Revision comparison data:
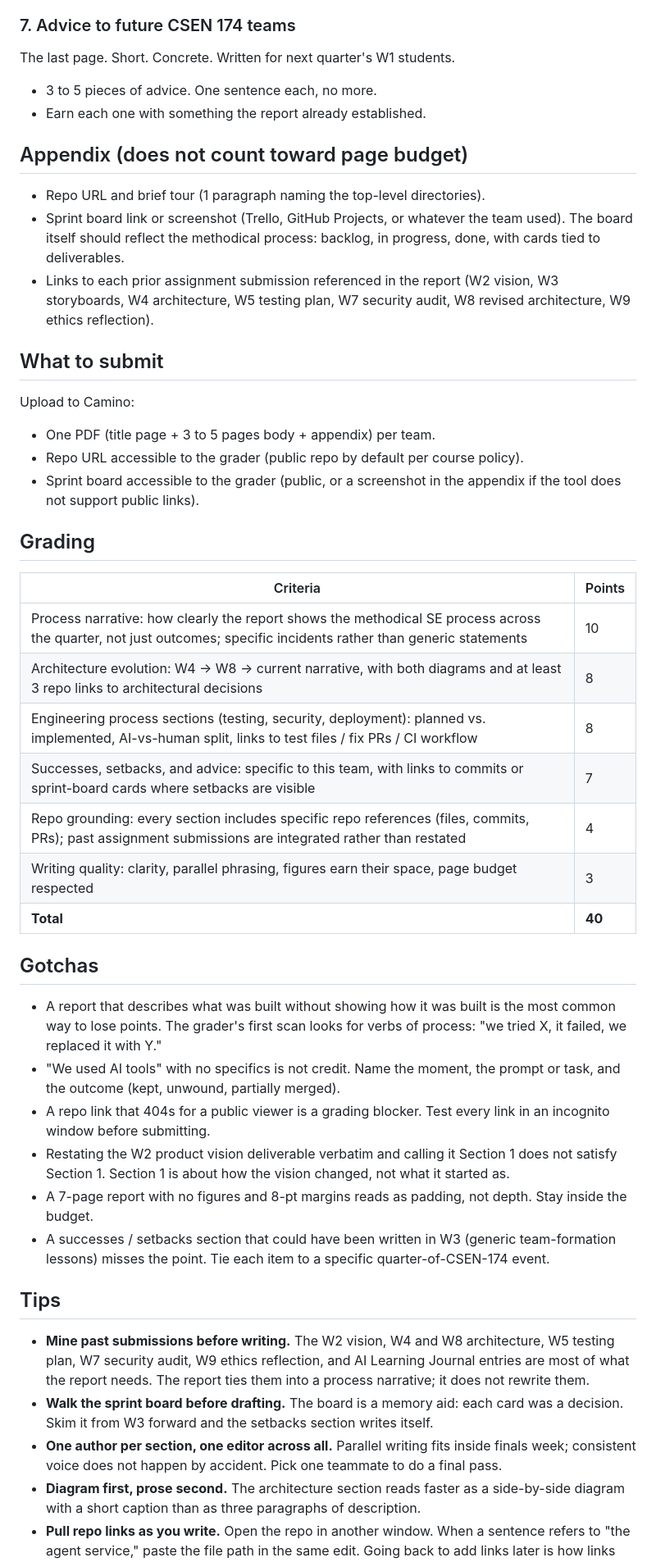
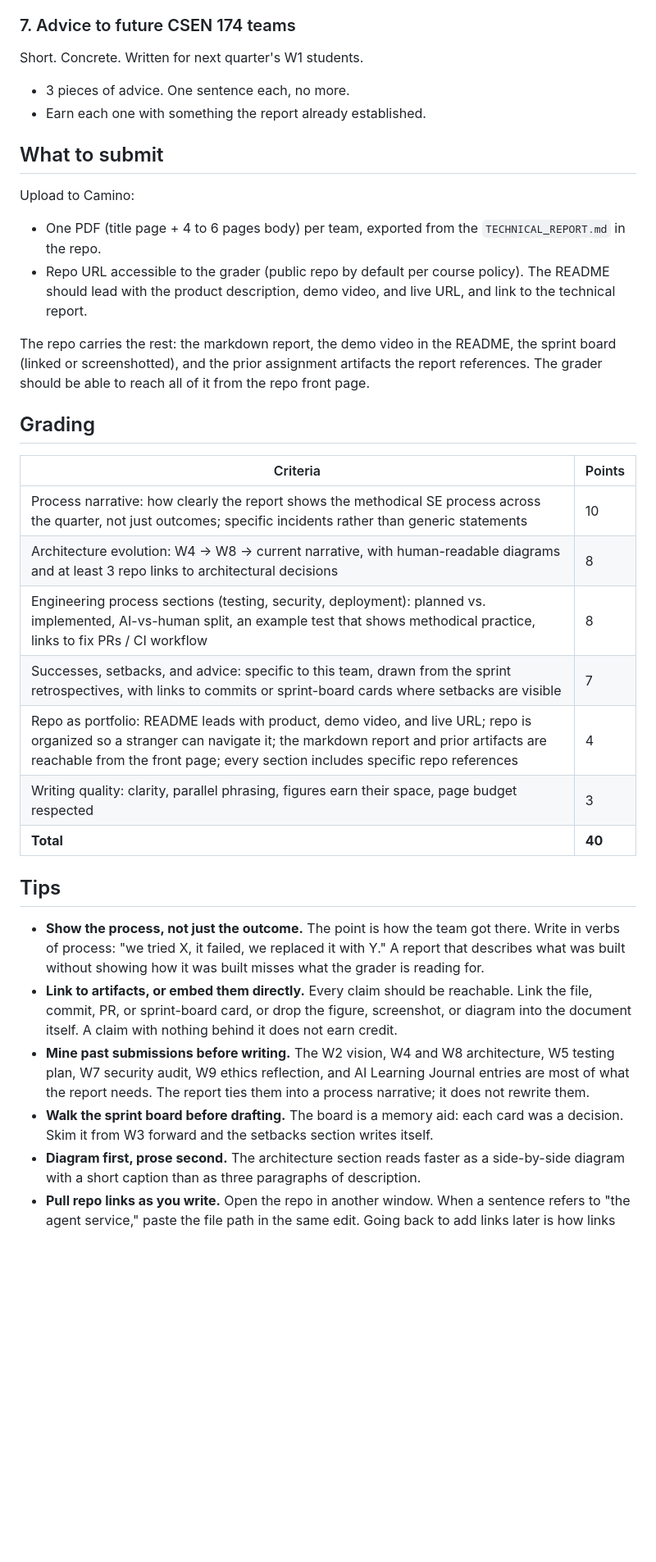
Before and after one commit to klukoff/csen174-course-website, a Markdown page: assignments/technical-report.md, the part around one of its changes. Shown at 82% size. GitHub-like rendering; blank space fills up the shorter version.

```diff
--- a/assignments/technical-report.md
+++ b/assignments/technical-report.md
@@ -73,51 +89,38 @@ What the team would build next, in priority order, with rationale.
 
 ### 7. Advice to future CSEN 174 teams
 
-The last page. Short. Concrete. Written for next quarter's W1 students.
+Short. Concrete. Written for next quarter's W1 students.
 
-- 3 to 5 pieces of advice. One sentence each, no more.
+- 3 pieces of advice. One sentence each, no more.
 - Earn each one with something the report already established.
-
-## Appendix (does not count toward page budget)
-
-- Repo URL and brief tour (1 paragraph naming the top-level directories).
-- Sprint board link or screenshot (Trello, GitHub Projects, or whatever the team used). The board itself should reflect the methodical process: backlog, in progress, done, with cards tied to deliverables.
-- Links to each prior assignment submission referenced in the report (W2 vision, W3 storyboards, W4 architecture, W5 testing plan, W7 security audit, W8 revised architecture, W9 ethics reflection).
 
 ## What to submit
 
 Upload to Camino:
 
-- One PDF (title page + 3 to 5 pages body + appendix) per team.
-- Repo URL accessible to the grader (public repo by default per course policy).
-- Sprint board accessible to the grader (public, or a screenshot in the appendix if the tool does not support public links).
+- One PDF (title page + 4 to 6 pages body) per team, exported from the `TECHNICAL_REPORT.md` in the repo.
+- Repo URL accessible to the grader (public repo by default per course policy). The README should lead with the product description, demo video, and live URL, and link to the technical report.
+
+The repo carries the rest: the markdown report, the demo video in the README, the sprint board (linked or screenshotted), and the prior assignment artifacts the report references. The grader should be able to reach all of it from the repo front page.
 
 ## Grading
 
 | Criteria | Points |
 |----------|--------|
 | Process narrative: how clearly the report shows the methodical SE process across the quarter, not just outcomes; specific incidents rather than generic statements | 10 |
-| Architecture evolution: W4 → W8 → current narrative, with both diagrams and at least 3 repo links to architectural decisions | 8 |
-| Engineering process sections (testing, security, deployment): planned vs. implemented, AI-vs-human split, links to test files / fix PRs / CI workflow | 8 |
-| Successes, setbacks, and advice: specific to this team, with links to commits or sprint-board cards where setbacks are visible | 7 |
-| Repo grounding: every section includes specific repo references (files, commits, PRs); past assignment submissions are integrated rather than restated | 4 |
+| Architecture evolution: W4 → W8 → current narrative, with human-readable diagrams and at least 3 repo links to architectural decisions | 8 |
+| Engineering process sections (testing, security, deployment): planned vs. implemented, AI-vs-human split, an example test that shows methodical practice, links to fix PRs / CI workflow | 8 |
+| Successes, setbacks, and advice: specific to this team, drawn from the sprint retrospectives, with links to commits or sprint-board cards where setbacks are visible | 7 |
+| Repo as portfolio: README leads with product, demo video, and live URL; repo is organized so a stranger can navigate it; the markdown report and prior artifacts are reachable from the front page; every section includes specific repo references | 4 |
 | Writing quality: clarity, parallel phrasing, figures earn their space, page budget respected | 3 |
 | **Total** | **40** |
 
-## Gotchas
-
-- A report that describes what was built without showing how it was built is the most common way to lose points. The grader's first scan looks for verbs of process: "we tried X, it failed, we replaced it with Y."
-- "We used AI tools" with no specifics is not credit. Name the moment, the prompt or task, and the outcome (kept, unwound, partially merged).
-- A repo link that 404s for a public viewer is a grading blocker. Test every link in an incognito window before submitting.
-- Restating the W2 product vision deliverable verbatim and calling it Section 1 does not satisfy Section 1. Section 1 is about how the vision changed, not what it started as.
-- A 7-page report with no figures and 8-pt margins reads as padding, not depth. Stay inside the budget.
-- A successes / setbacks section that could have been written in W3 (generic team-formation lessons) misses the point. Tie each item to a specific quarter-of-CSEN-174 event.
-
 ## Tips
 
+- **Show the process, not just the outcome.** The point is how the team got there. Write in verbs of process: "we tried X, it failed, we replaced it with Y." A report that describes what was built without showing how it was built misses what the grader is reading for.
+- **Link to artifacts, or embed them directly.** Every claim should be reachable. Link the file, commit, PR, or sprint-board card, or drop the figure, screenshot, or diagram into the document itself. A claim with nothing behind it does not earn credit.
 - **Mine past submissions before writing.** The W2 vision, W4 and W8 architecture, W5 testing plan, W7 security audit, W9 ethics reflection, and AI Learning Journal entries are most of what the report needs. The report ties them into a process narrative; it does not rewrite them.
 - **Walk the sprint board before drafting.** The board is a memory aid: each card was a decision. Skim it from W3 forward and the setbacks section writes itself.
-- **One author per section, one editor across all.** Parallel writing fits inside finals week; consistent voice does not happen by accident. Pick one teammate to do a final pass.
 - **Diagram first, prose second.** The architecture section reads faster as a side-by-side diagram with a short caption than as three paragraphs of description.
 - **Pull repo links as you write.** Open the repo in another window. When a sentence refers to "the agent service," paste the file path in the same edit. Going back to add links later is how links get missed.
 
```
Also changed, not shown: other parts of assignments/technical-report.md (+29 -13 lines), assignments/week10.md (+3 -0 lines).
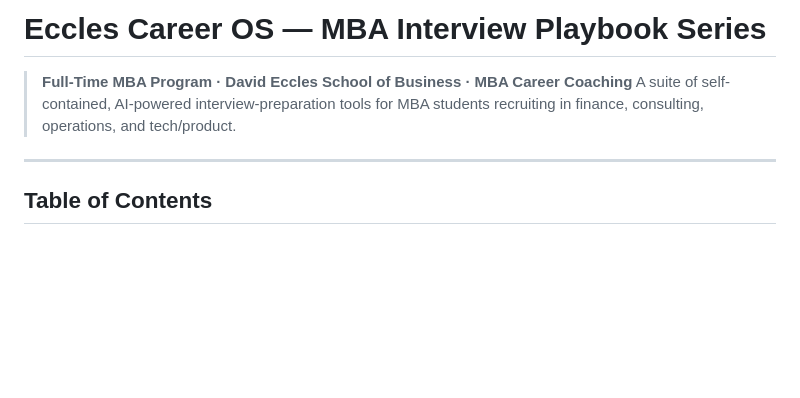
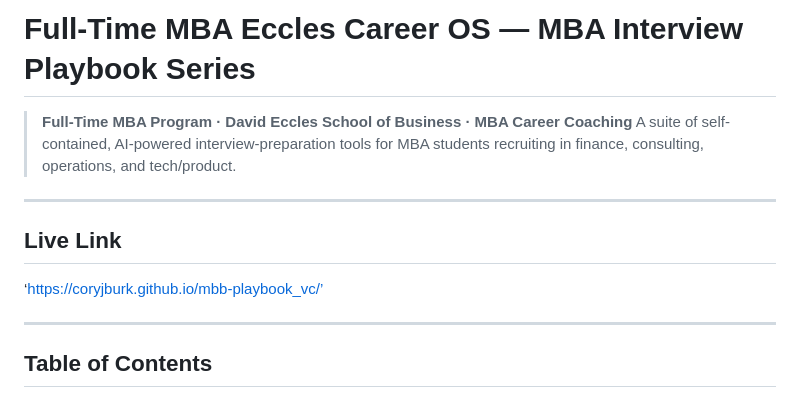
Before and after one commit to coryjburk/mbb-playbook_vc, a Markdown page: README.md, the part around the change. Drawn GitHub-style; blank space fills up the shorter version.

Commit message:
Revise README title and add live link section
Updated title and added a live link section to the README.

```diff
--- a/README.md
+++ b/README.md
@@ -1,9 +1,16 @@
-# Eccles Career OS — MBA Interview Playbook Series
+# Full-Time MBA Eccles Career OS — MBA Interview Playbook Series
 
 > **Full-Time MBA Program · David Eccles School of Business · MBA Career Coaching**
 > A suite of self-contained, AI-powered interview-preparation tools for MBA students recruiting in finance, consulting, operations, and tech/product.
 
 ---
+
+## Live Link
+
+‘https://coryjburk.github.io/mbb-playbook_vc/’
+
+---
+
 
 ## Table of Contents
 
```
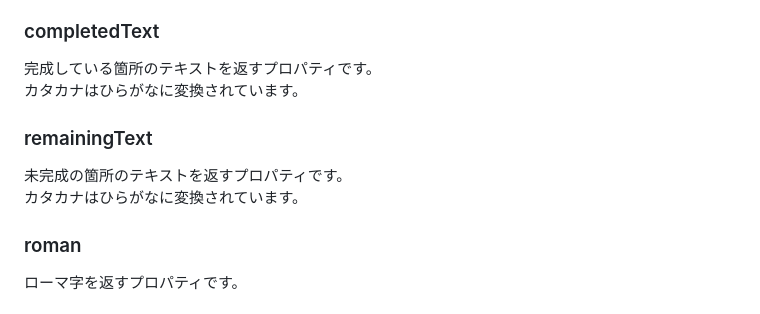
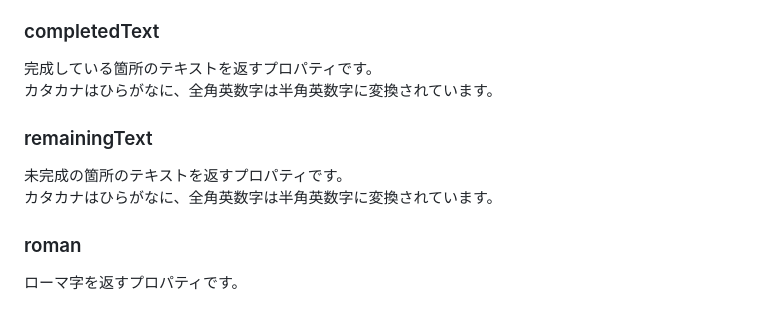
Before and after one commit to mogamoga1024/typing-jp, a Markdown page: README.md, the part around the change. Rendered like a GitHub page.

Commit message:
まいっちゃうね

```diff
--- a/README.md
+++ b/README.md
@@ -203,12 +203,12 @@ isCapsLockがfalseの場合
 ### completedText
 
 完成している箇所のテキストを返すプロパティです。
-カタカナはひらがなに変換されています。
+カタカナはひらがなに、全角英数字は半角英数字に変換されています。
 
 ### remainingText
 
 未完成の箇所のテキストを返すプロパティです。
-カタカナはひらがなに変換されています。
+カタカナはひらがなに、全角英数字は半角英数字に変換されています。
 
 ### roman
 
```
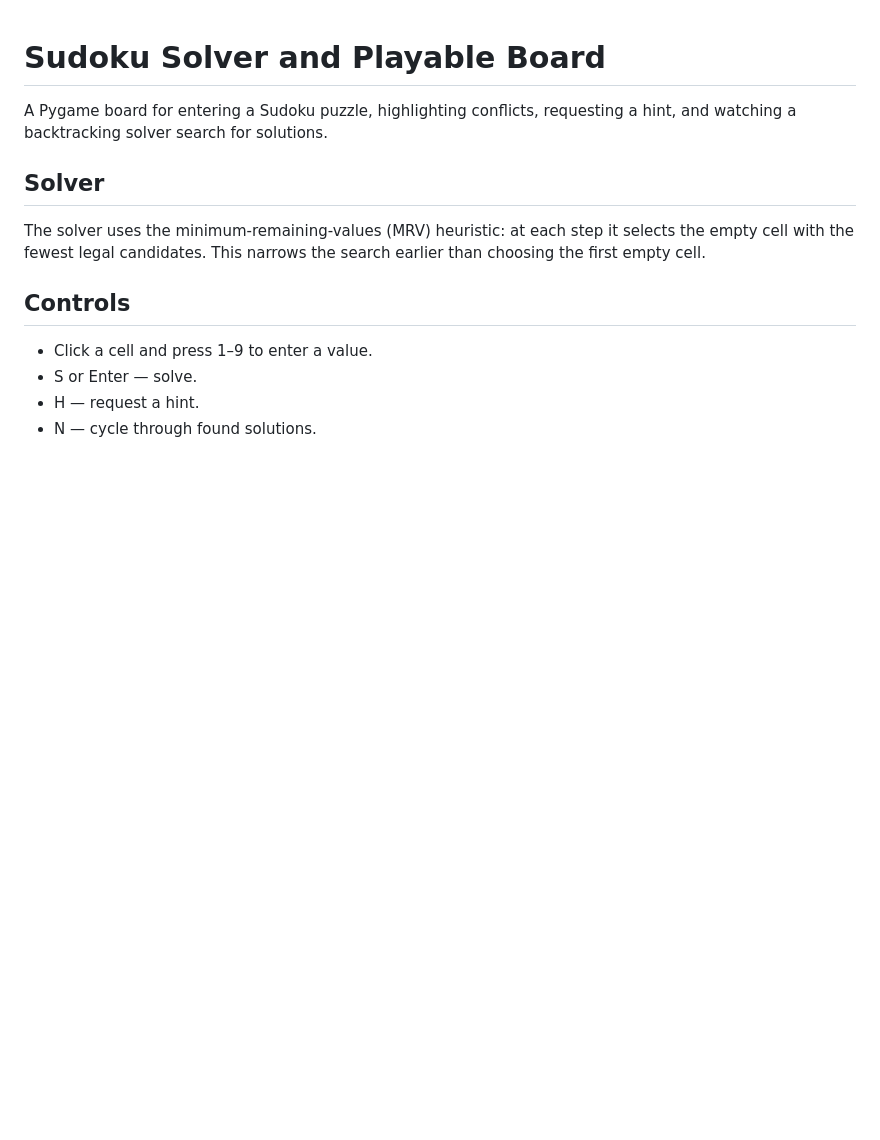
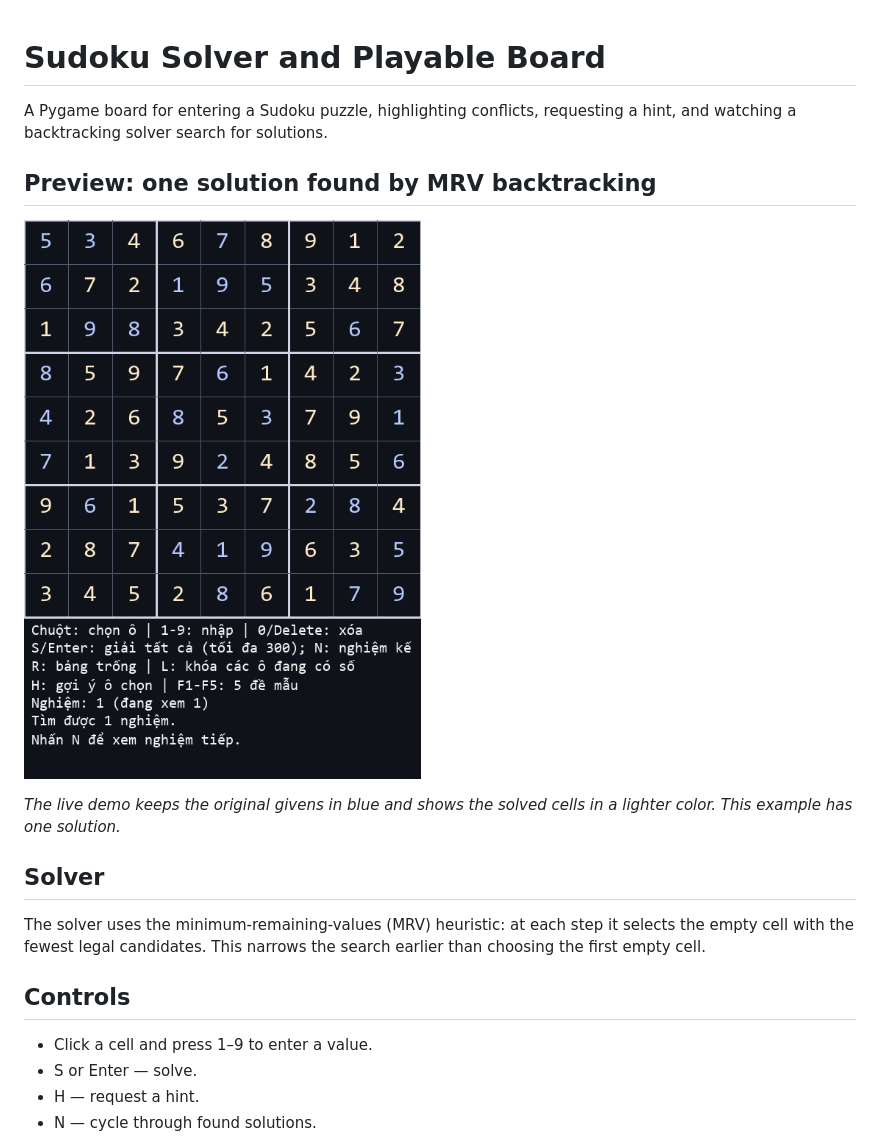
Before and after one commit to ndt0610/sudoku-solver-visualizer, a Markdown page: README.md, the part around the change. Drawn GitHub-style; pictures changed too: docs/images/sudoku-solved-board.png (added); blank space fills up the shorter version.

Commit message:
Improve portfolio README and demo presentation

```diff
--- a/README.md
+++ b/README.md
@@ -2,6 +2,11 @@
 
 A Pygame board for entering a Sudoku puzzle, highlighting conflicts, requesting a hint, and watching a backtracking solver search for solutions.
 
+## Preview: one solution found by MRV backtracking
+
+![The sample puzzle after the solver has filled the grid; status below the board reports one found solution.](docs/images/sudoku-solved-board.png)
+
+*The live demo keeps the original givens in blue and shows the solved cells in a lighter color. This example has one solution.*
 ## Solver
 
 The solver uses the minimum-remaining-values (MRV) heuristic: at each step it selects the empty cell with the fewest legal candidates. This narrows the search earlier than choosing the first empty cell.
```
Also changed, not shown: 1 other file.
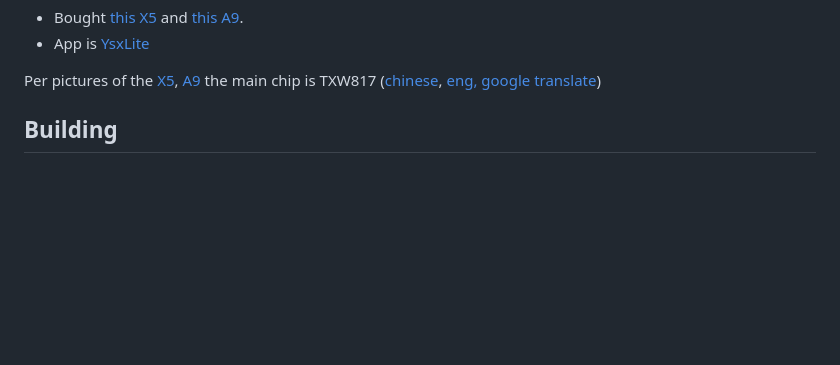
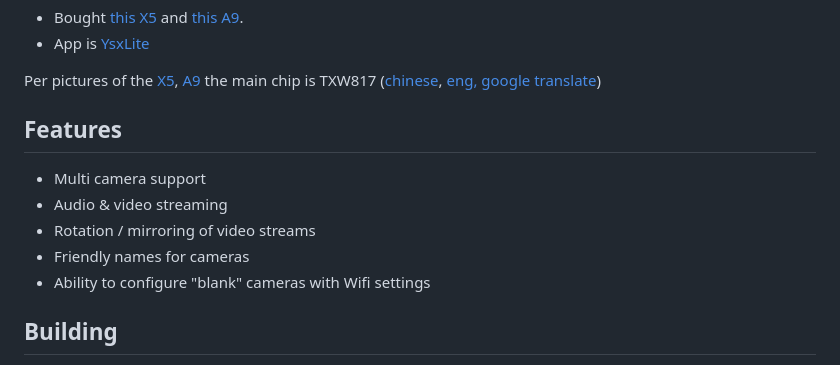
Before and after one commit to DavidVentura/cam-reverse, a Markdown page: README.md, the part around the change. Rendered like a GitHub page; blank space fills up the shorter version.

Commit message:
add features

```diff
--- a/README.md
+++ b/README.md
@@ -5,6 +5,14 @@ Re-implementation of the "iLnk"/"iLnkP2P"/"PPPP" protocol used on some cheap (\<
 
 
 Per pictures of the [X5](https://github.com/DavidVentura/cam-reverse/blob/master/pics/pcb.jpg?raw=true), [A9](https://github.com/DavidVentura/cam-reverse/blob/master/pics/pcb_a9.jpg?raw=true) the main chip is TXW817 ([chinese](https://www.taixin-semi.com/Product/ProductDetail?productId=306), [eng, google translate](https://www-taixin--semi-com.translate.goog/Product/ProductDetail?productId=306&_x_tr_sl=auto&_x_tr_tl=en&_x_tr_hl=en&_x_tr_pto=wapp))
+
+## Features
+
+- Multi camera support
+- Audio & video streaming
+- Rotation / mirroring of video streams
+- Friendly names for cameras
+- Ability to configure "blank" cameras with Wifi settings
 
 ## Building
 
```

Task directions: Only lines with the word "human" go in the answer. Take them all from the entries above.

Final answer:
-| Engineering process sections (testing, security, deployment): planned vs. implemented, AI-vs-human split, links to test files / fix PRs / CI workflow | 8 |
+| Architecture evolution: W4 → W8 → current narrative, with human-readable diagrams and at least 3 repo links to architectural decisions | 8 |
+| Engineering process sections (testing, security, deployment): planned vs. implemented, AI-vs-human split, an example test that shows methodical practice, links to fix PRs / CI workflow | 8 |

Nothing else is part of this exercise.